The bottle at left dates to the 1880s or 1890s when the drink was still marketed as “Moxie Nerve Food.”  Thompson began selling his remedy in 1884 or 1885.  When he applied for a patent in 1885, he explained that it was “a liquid preparation charged with soda for the cure of paralysis, softening of the brain, and mental imbecility.”  The drink caught on in New England and sold widely.  In 1886, one of Thompson’s sons, Francis E., and Freeman N. Young, constructed the first Moxie Bottle Wagon – a horse-drawn four-wheel cart with a replica of a Moxie bottle on the back (see some pictures here).  Many variations were subsequently made and the bottle wagon became one of Moxie’s chief advertising gimmicks. 2001_051_2DP1DB

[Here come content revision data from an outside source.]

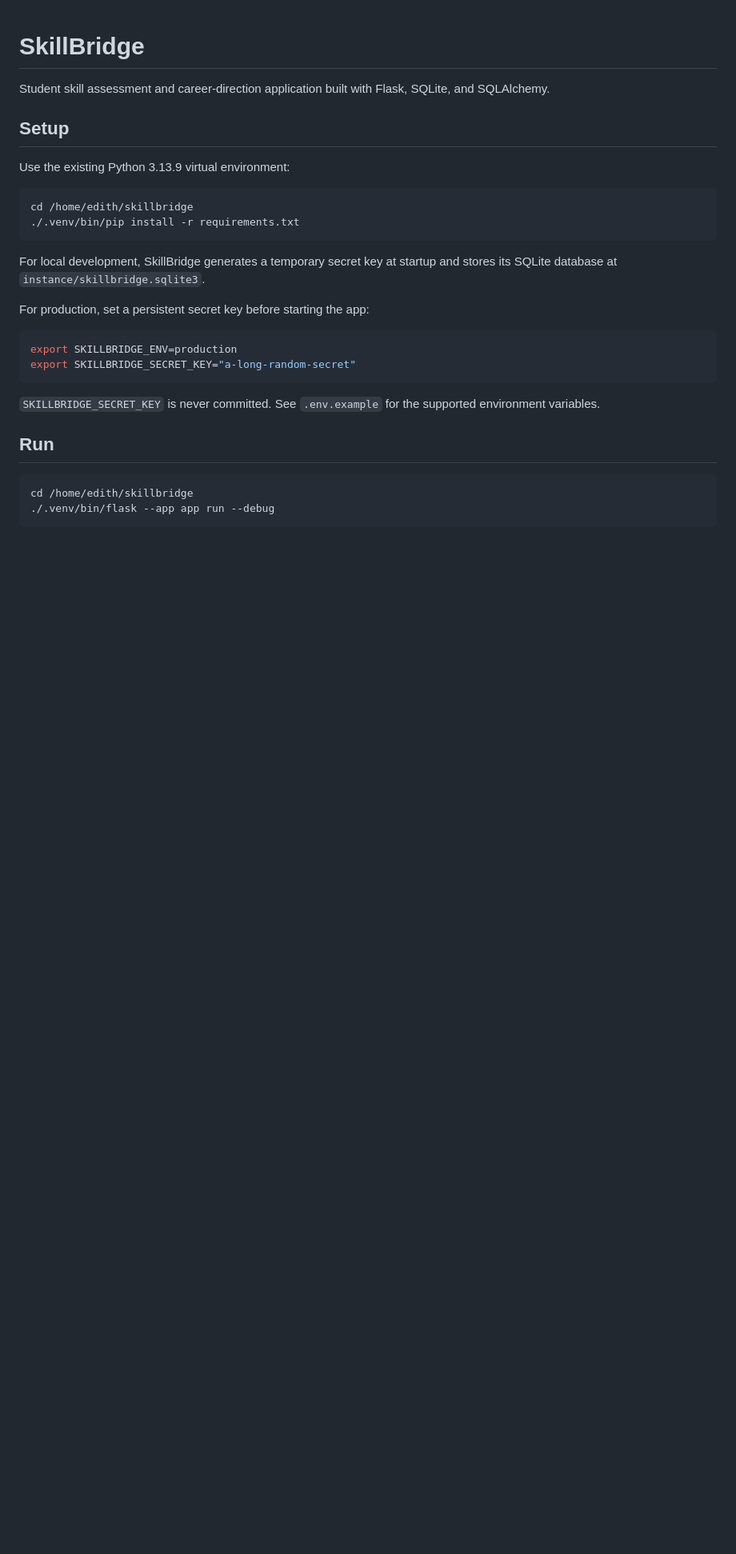
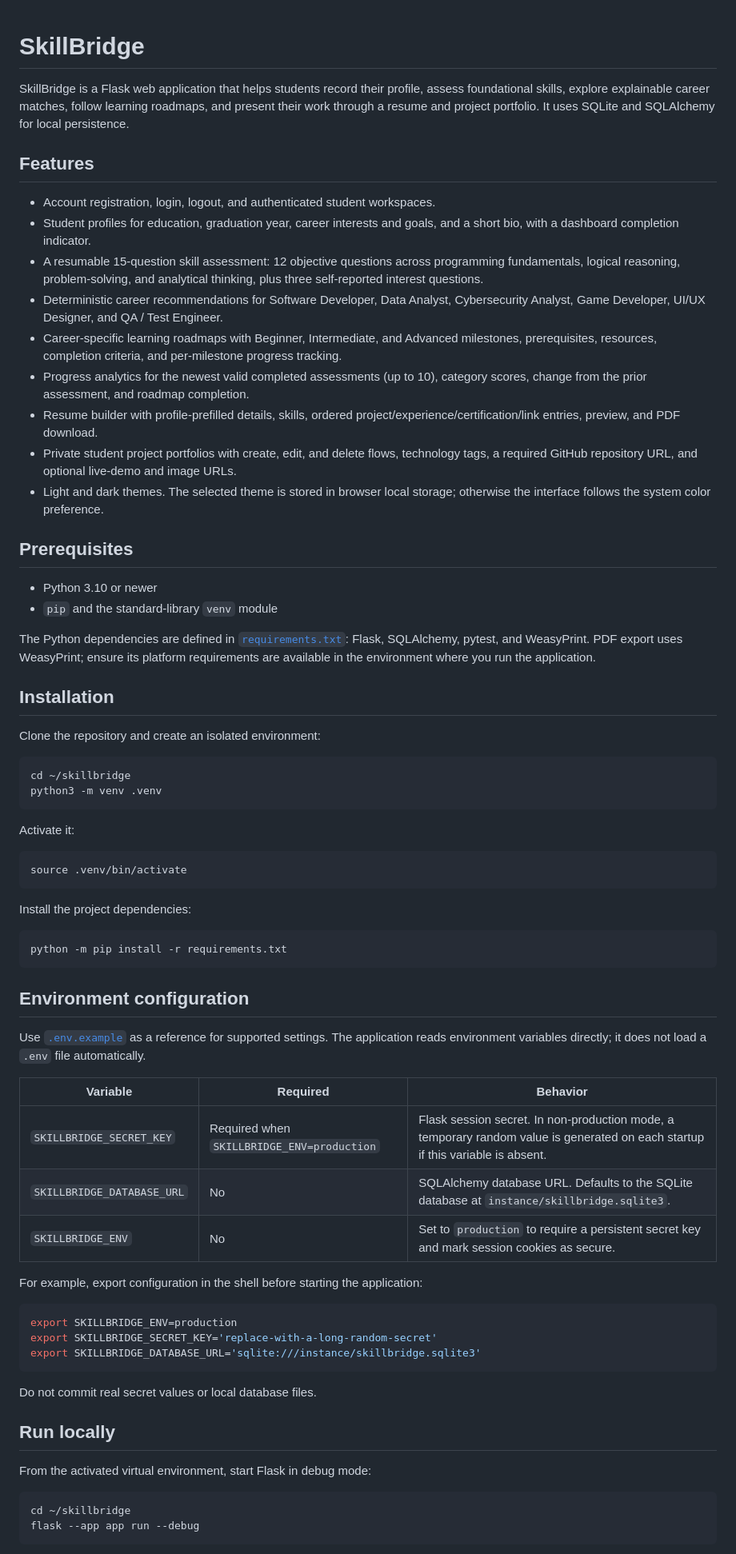
Before and after one commit to rishujunior/skillbridge, a Markdown page: README.md, the part around one of its changes. Shown at 80% size. Rendered like a GitHub page; blank space fills up the shorter version.

Commit message:
Improve project README

````diff
--- a/README.md
+++ b/README.md
@@ -1,31 +1,73 @@
 # SkillBridge
 
-Student skill assessment and career-direction application built with Flask, SQLite, and SQLAlchemy.
+SkillBridge is a Flask web application that helps students record their profile, assess foundational skills, explore explainable career matches, follow learning roadmaps, and present their work through a resume and project portfolio. It uses SQLite and SQLAlchemy for local persistence.
 
-## Setup
+## Features
 
-Use the existing Python 3.13.9 virtual environment:
+- Account registration, login, logout, and authenticated student workspaces.
+- Student profiles for education, graduation year, career interests and goals, and a short bio, with a dashboard completion indicator.
+- A resumable 15-question skill assessment: 12 objective questions across programming fundamentals, logical reasoning, problem-solving, and analytical thinking, plus three self-reported interest questions.
+- Deterministic career recommendations for Software Developer, Data Analyst, Cybersecurity Analyst, Game Developer, UI/UX Designer, and QA / Test Engineer.
+- Career-specific learning roadmaps with Beginner, Intermediate, and Advanced milestones, prerequisites, resources, completion criteria, and per-milestone progress tracking.
+- Progress analytics for the newest valid completed assessments (up to 10), category scores, change from the prior assessment, and roadmap completion.
+- Resume builder with profile-prefilled details, skills, ordered project/experience/certification/link entries, preview, and PDF download.
+- Private student project portfolios with create, edit, and delete flows, technology tags, a required GitHub repository URL, and optional live-demo and image URLs.
+- Light and dark themes. The selected theme is stored in browser local storage; otherwise the interface follows the system color preference.
+
+## Prerequisites
+
+- Python 3.10 or newer
+- `pip` and the standard-library `venv` module
+
+The Python dependencies are defined in [`requirements.txt`](requirements.txt): Flask, SQLAlchemy, pytest, and WeasyPrint. PDF export uses WeasyPrint; ensure its platform requirements are available in the environment where you run the application.
+
+## Installation
+
+Clone the repository and create an isolated environment:
 
 ```bash
-cd /home/edith/skillbridge
-./.venv/bin/pip install -r requirements.txt
+cd ~/skillbridge
+python3 -m venv .venv
 ```
 
-For local development, SkillBridge generates a temporary secret key at startup and stores its SQLite database at `instance/skillbridge.sqlite3`.
+Activate it:
 
-For production, set a persistent secret key before starting the app:
+```bash
+source .venv/bin/activate
+```
+
+Install the project dependencies:
+
+```bash
+python -m pip install -r requirements.txt
+```
+
+## Environment configuration
+
+Use [`.env.example`](.env.example) as a reference for supported settings. The application reads environment variables directly; it does not load a `.env` file automatically.
+
+| Variable | Required | Behavior |
+| --- | --- | --- |
+| `SKILLBRIDGE_SECRET_KEY` | Required when `SKILLBRIDGE_ENV=production` | Flask session secret. In non-production mode, a temporary random value is generated on each startup if this variable is absent. |
+| `SKILLBRIDGE_DATABASE_URL` | No | SQLAlchemy database URL. Defaults to the SQLite database at `instance/skillbridge.sqlite3`. |
+| `SKILLBRIDGE_ENV` | No | Set to `production` to require a persistent secret key and mark session cookies as secure. |
+
+For example, export configuration in the shell before starting the application:
 
 ```bash
 export SKILLBRIDGE_ENV=production
-export SKILLBRIDGE_SECRET_KEY="a-long-random-secret"
+export SKILLBRIDGE_SECRET_KEY='replace-with-a-long-random-secret'
+export SKILLBRIDGE_DATABASE_URL='sqlite:///instance/skillbridge.sqlite3'
 ```
 
-`SKILLBRIDGE_SECRET_KEY` is never committed. See `.env.example` for the supported environment variables.
+Do not commit real secret values or local database files.
 
-## Run
+## Run locally
+
+From the activated virtual environment, start Flask in debug mode:
 
 ```bash
-cd /home/edith/skillbridge
-./.venv/bin/flask --app app run --debug
+cd ~/skillbridge
+flask --app app run --debug
 ```
 
````
Also changed, not shown: other parts of README.md (+68 -26 lines).
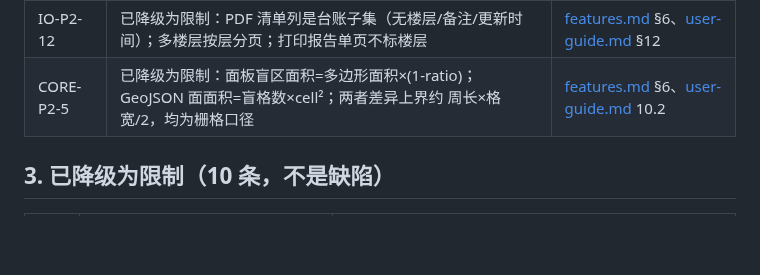
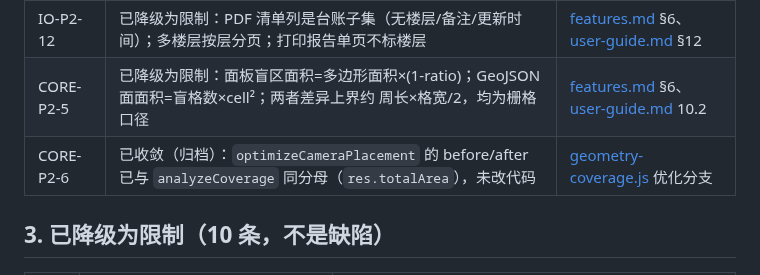
Before and after one commit to idcu/plotpin, a Markdown page: docs/known-issues.md, the part around the change. GitHub-like rendering; blank space fills up the shorter version.

```diff
--- a/docs/known-issues.md
+++ b/docs/known-issues.md
@@ -161,6 +161,7 @@
 | IO-P2-10 | 已降级为限制：坐标/宽高按 `settings.precision` 量化（默认 2 位，即 1 cm）；首次往返漂移上界 0.5×10⁻ᵖ | [features.md](features.md) §8/§20、[user-guide.md](user-guide.md) 9.2 |
 | IO-P2-12 | 已降级为限制：PDF 清单列是台账子集（无楼层/备注/更新时间）；多楼层按层分页；打印报告单页不标楼层 | [features.md](features.md) §6、[user-guide.md](user-guide.md) §12 |
 | CORE-P2-5 | 已降级为限制：面板盲区面积=多边形面积×(1-ratio)；GeoJSON 面面积=盲格数×cell²；两者差异上界约 周长×格宽/2，均为栅格口径 | [features.md](features.md) §6、[user-guide.md](user-guide.md) 10.2 |
+| CORE-P2-6 | 已收敛（归档）：`optimizeCameraPlacement` 的 before/after 已与 `analyzeCoverage` 同分母（`res.totalArea`），未改代码 | [geometry-coverage.js](../js/core/geometry-coverage.js) 优化分支 |
 
 ## 3. 已降级为限制（10 条，不是缺陷）
 
```
Also changed, not shown: docs/user-guide.md (+1 -1 lines).
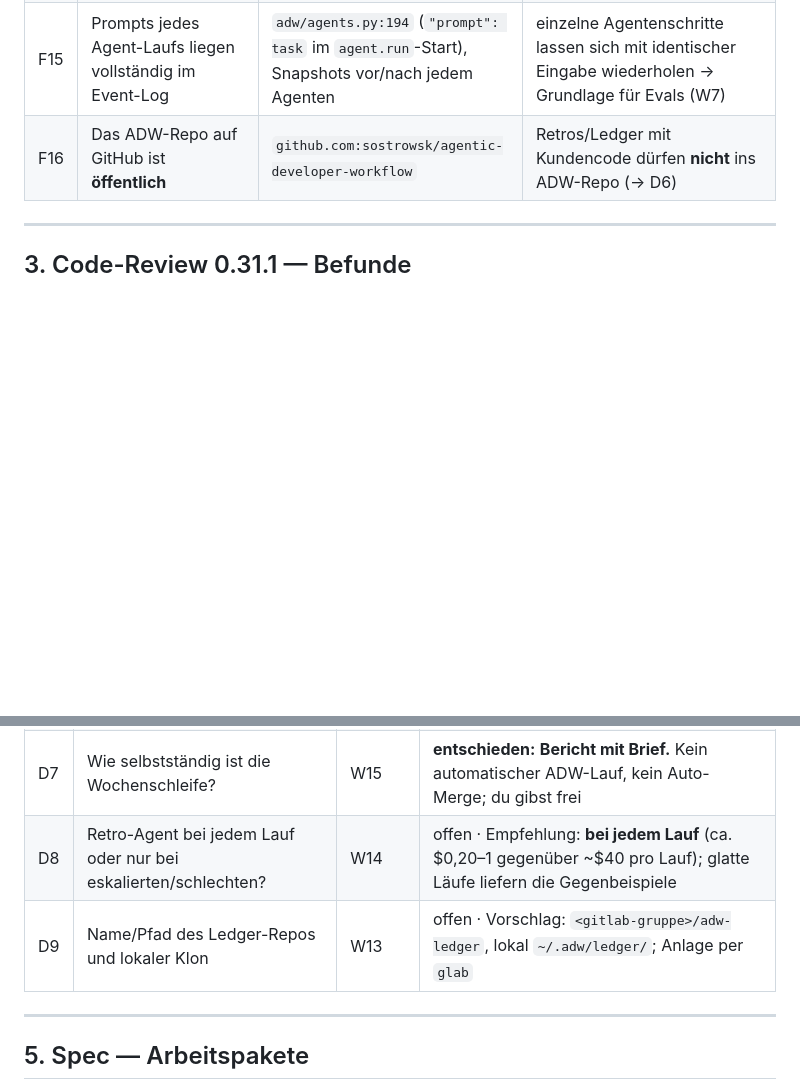
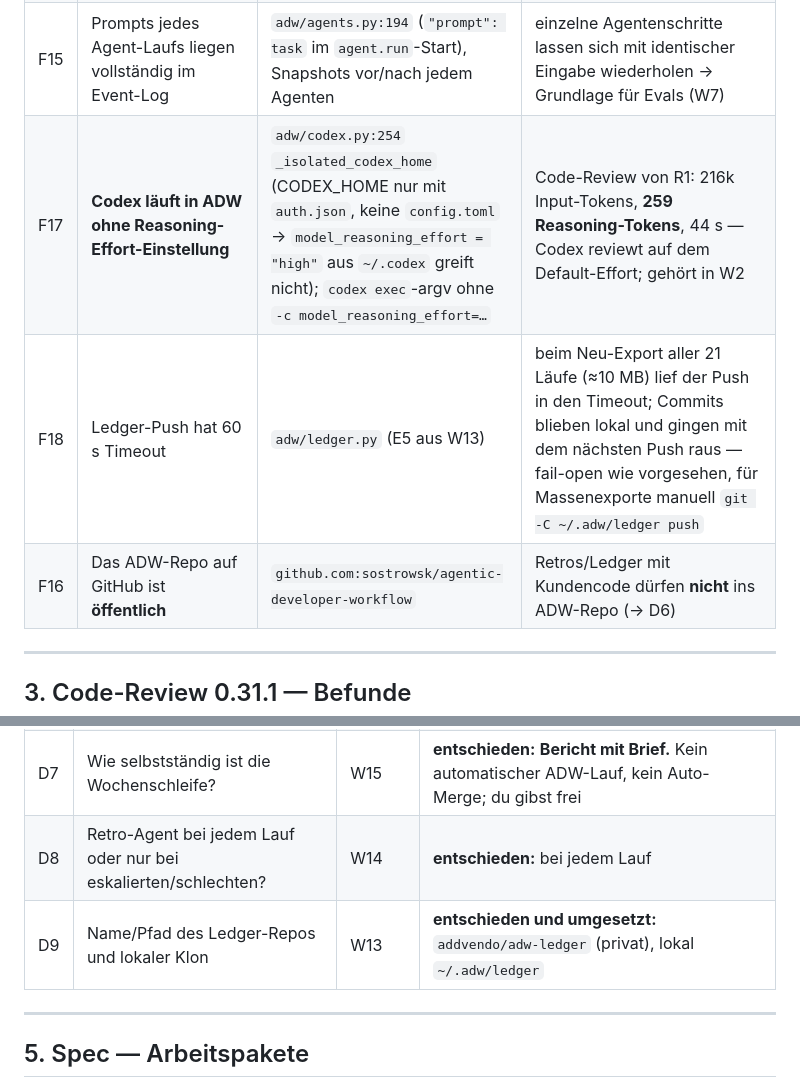
Before and after one commit to sostrowsk/agentic-developer-workflow, a Markdown page: ONBOARDING-SPEC-PLAN.md, 2 parts joined by grey strips. GitHub-like rendering; blank space fills up the shorter version.

```diff
--- a/ONBOARDING-SPEC-PLAN.md
+++ b/ONBOARDING-SPEC-PLAN.md
@@ -57,6 +78,8 @@ messen (Regel aus `docs/briefs/README.md`).
 | F13 | **Widerspruch im Build-Auftrag:** der Build-Agent soll RED selbst bestätigen, obwohl der Orchestrator RED in einem eigenen reinen Test-Lauf beweist | `adw/agents.py` `build_agent.system_append` („using TDD (test first, confirm RED, …)"), `adw/lanes.py:141` („TDD: test first, confirm RED"); dagegen `adw/lanes.py:367` („Write ONLY the tests") + `_confirm_red` | genau das Muster „Verifikationsritual + widersprüchliche Regel" aus dem Vortrag: zusätzliche Tokens, mögliche Verwirrung |
 | F14 | **Kostenverteilung und Cache gemessen** (15 vorhandene Runs, `cost_usd` aus dem SDK, bei Abo-Login ein Rechenwert) | `agent.run`-End-Events in `.adw/runs/*/events.jsonl` | `build_agent` $414 von $615 (67 %, 2,3 Mio. Output-Tokens); Synthese-Agents $110; Cache-Trefferquote 80–96 % → **Cache ist kein Hebel, Effort beim Build-Agent schon** |
 | F15 | Prompts jedes Agent-Laufs liegen vollständig im Event-Log | `adw/agents.py:194` (`"prompt": task` im `agent.run`-Start), Snapshots vor/nach jedem Agenten | einzelne Agentenschritte lassen sich mit identischer Eingabe wiederholen → Grundlage für Evals (W7) |
+| F17 | **Codex läuft in ADW ohne Reasoning-Effort-Einstellung** | `adw/codex.py:254` `_isolated_codex_home` (CODEX_HOME nur mit `auth.json`, keine `config.toml` → `model_reasoning_effort = "high"` aus `~/.codex` greift nicht); `codex exec`-argv ohne `-c model_reasoning_effort=…` | Code-Review von R1: 216k Input-Tokens, **259 Reasoning-Tokens**, 44 s — Codex reviewt auf dem Default-Effort; gehört in W2 |
+| F18 | Ledger-Push hat 60 s Timeout | `adw/ledger.py` (E5 aus W13) | beim Neu-Export aller 21 Läufe (≈10 MB) lief der Push in den Timeout; Commits blieben lokal und gingen mit dem nächsten Push raus — fail-open wie vorgesehen, für Massenexporte manuell `git -C ~/.adw/ledger push` |
 | F16 | Das ADW-Repo auf GitHub ist **öffentlich** | `github.com:sostrowsk/agentic-developer-workflow` | Retros/Ledger mit Kundencode dürfen **nicht** ins ADW-Repo (→ D6) |
 
 ---
@@ -138,8 +161,8 @@ vollständig, Severity-Schwellen der Review-Runden und Reihenfolge der Crash-Sav
 | D5 | Default-Effort pro Agent | W2 | offen · Empfehlung: `build_agent` und Entwurfs-Agents `low`, `final_reviewer` und Synthese vorerst Default; Änderung nur mit Messung (W3/W7) |
 | D6 | Wo liegt das Ledger (Retros, Kennzahlen, Fälle)? | W13–W15 | **entschieden:** eigenes **privates GitLab-Repo**. Das ADW-Repo (öffentlich, F16) bekommt nur Ergebnisse: Prompt-Änderungen, bereinigte Eval-Fälle, Changelog |
 | D7 | Wie selbstständig ist die Wochenschleife? | W15 | **entschieden:** **Bericht mit Brief.** Kein automatischer ADW-Lauf, kein Auto-Merge; du gibst frei |
-| D8 | Retro-Agent bei jedem Lauf oder nur bei eskalierten/schlechten? | W14 | offen · Empfehlung: **bei jedem Lauf** (ca. $0,20–1 gegenüber ~$40 pro Lauf); glatte Läufe liefern die Gegenbeispiele |
-| D9 | Name/Pfad des Ledger-Repos und lokaler Klon | W13 | offen · Vorschlag: `<gitlab-gruppe>/adw-ledger`, lokal `~/.adw/ledger/`; Anlage per `glab` |
+| D8 | Retro-Agent bei jedem Lauf oder nur bei eskalierten/schlechten? | W14 | **entschieden:** bei jedem Lauf |
+| D9 | Name/Pfad des Ledger-Repos und lokaler Klon | W13 | **entschieden und umgesetzt:** `addvendo/adw-ledger` (privat), lokal `~/.adw/ledger` |
 
 ---
 
```
Also changed, not shown: other parts of ONBOARDING-SPEC-PLAN.md (+27 -3 lines).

Moxie continues to be sold up to the present day – see the bottle from 1963 at right, which was bottled in Needham Heights, Massachusetts, in a bottle from the Glenshaw Glass Company in Pennsylvania.  However, it has been many decades since the company was able to claim that it cured any medical conditions.  Today, it is considered a great-tasting, refreshing beverage by its fans, although they also acknowledge that it is an acquired taste.  Are you a fan?  Do you collect Moxie memorabilia?  Tell us about it in a comment below.

References:

Q. David Bowers, The Moxie Encyclopedia: Volume 1 – The History (Wolfesboro, NH: The Vestal Press, 1985).

Frank N. Potter, The Book of Moxie (Paducah, KY: Collector Books, 1987).

Top: Moxie Nerve Food Bottle, 1880-1900, unidentified maker, United States.  Gift of Peter G. Huntsman, 2001.051.4.  Photograph by David Bohl.

Bottom: Moxie Bottle, 1963, Glenshaw Glass Company, Glenshaw, PA.  Gift of Peter G. Huntsman, 2001.051.2.  Photograph by David Bohl.


An Example of Tiffany's Favrile Glass

77_70_10S1 Although this bowl may not be as recognizable as the famed stained-glass Tiffany lamps or windows, it does bear Louis Comfort Tiffany’s (1848-1933) name on the bottom. The soft colors and elegant style of the bowl made it a natural for inclusion in the “beauty and craftsmanship” section of the National Heritage Museum’s current exhibition, Curators’ Choice: Favorites from the Collection.

The ruffle-edge rim gives the piece a natural feel, which was one of the hallmarks of Tiffany’s work with glass vessels. In the early 1890s, Tiffany developed a method of blending different colors together in a molten state. He initially used this technique when crafting his stained-glass windows, extending it to three-dimensional objects in 1893. Initially, Tiffany christened this glass “fabrile,” from an Old English word meaning “hand-wrought.” By 1894, he changed it slightly to “Favrile” and the name stuck. New York’s Metropolitan Museum of Art is fortunate to have 27 Favrile pieces from Tiffany’s personal collection.

Do you have a favorite Tiffany piece? Let us know in a comment below.

Favrile Bowl, 1909, Louis Comfort Tiffany (1848-1933), Corona, New York, National Heritage Museum, gift of Dorothy A. Richardson, 77.70.10.